Published 7:39 pm Wednesday, August 4, 2010
Having joined the Suffolk News-Herald’s newsroom in November, I’m still enjoying a lot of Suffolk firsts.
I’ve had my first experiences eating North Carolina barbecue, drinking homemade sweet tea buying produce from a roadside stand, attending the Rockin’ Relay for Life, watching the 4th of July parade in Eclipse and getting terribly, hopelessly lost, which I will admit still happens from time to time.
Still on my list are the upcoming Shrimp Feast, an oyster roast and a crab picking — which I just learned about and added to my list yesterday.
Tuesday night, however, I was able to scratch off an annual Suffolk event when I attended my first National Night Out.
Tracy Agnew and I split the coverage. She covered downtown and South Suffolk, and I took my camera and yellow notebook up north to get pictures and quotes for her story.
Between the two of us, we covered 10 community parties.
I know I saw only a sampling of the extensive effort, but at each of the events I attended I was astonished by the number of the people drawn out on a Tuesday evening.
Surely, people are attracted by free activities and food, but many of the folks I talked to emphasized the reasons they were there went beyond hot dogs and bounce houses.
It wasn’t because they were under the delusion that one night of organized parties would somehow stop crime.
Their presence was symbolic of their support for the fight against crime, and they were there to build relationships with their neighbors, which they saw as essential to stopping crime in neighborhoods.
I can testify to the need for those relationships.
I grew up in a fast-growing city of 90,000 that had a strong agricultural base.
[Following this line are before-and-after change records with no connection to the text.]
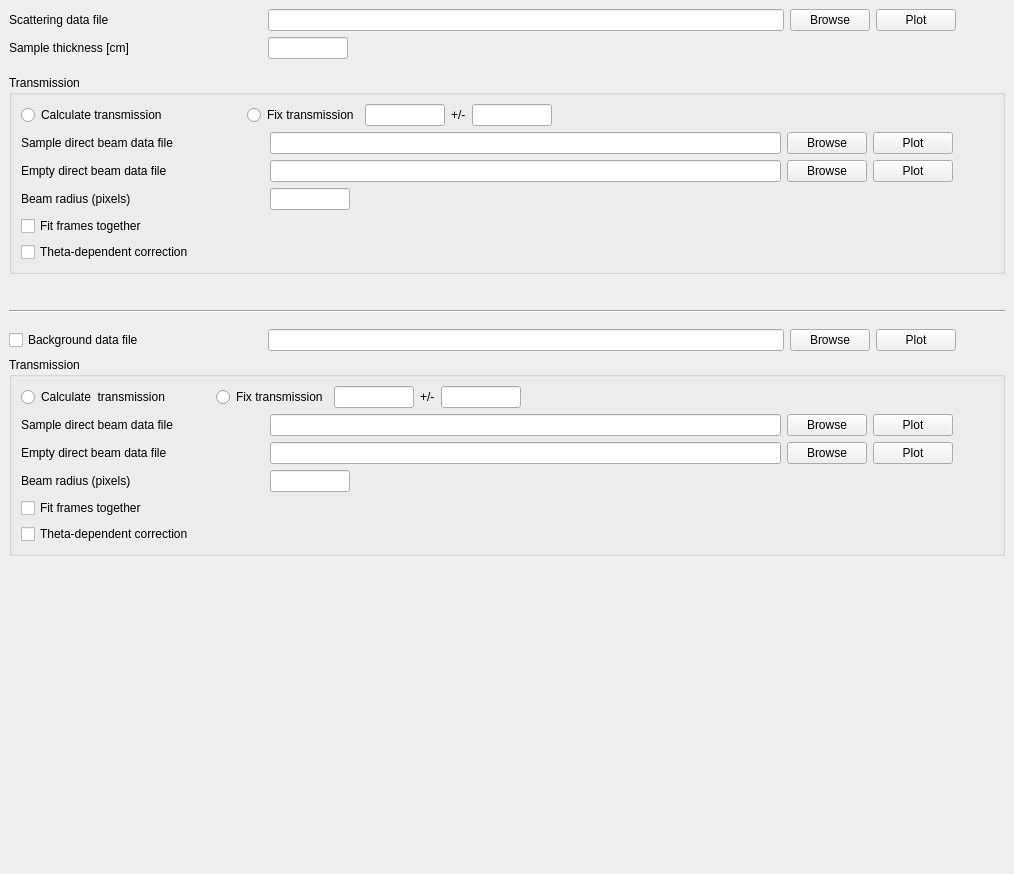
This is Code/Mantid/scripts/Interface/ui/sans/eqsans_sample_data.ui in mantidproject/mantid as Qt 5 draws it before an edit. The edited form follows.
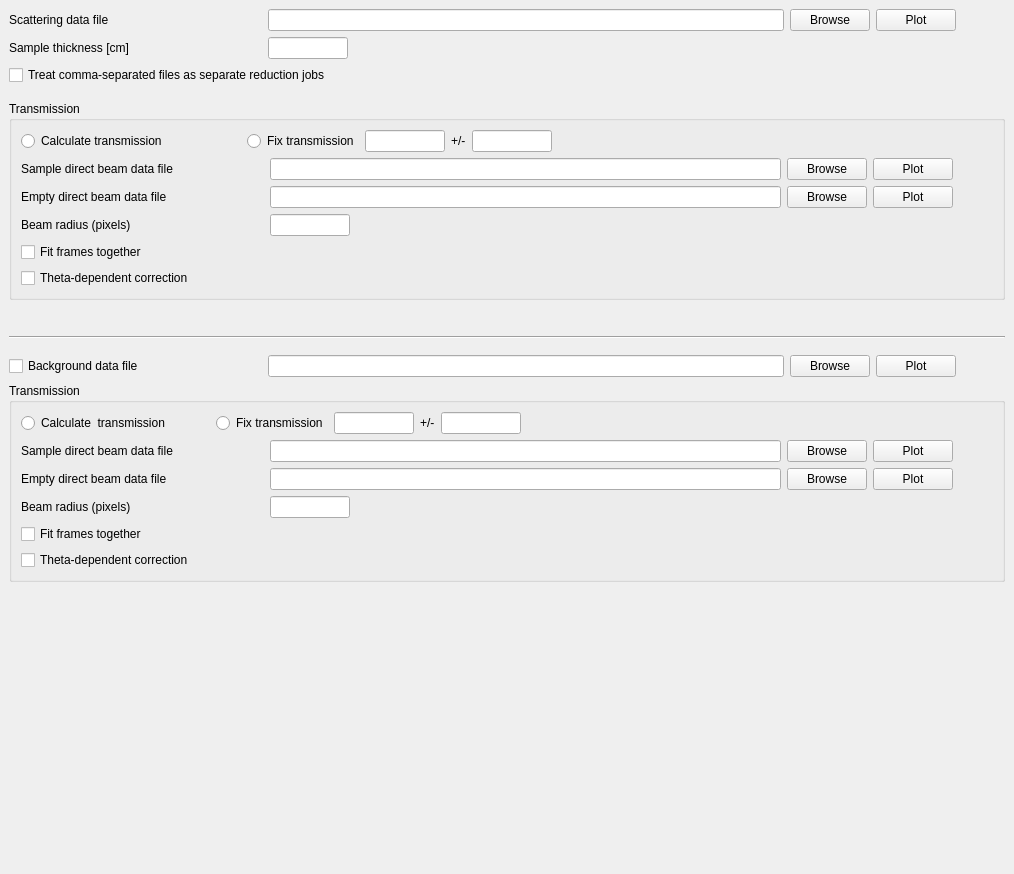
This is the edited form.

The edit to the form file:
```diff
--- a/Code/Mantid/scripts/Interface/ui/sans/eqsans_sample_data.ui
+++ b/Code/Mantid/scripts/Interface/ui/sans/eqsans_sample_data.ui
@@ -254,6 +254,17 @@
          </item>
         </layout>
        </item>
+       <item>
+        <layout class="QHBoxLayout" name="horizontalLayout_13">
+         <item>
+          <widget class="QCheckBox" name="separate_jobs_check">
+           <property name="text">
+            <string>Treat comma-separated files as separate reduction jobs</string>
+           </property>
+          </widget>
+         </item>
+        </layout>
+       </item>
        <item>
         <spacer name="verticalSpacer">
          <property name="orientation">
```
We knew all of our neighbors on both sides of the street, and we never locked the door when we left the house.
For the past year, however, I’ve been living in apartments where I never leave the door unlocked and still haven’t seen — much less spoken to — many of the other tenants in my building. We could hardly call each other neighbors.
We live in a nice neighborhood and complex, but just the other day someone put up posters for stolen ATVs, and my husband and I were the victims of a break-in earlier this year.
Those community relationships, like the ones being fostered Tuesday evening, isn’t just an old-fashioned value. They are essential to making communities safer.
In a city growing as rapidly as Suffolk, it can be a challenge to get to know your neighbors and keep up with the ebb and flow of traffic.
It is certainly not a task that should be permitted to fall to the wayside, and from what I saw last night, people from all over the community couldn’t agree more.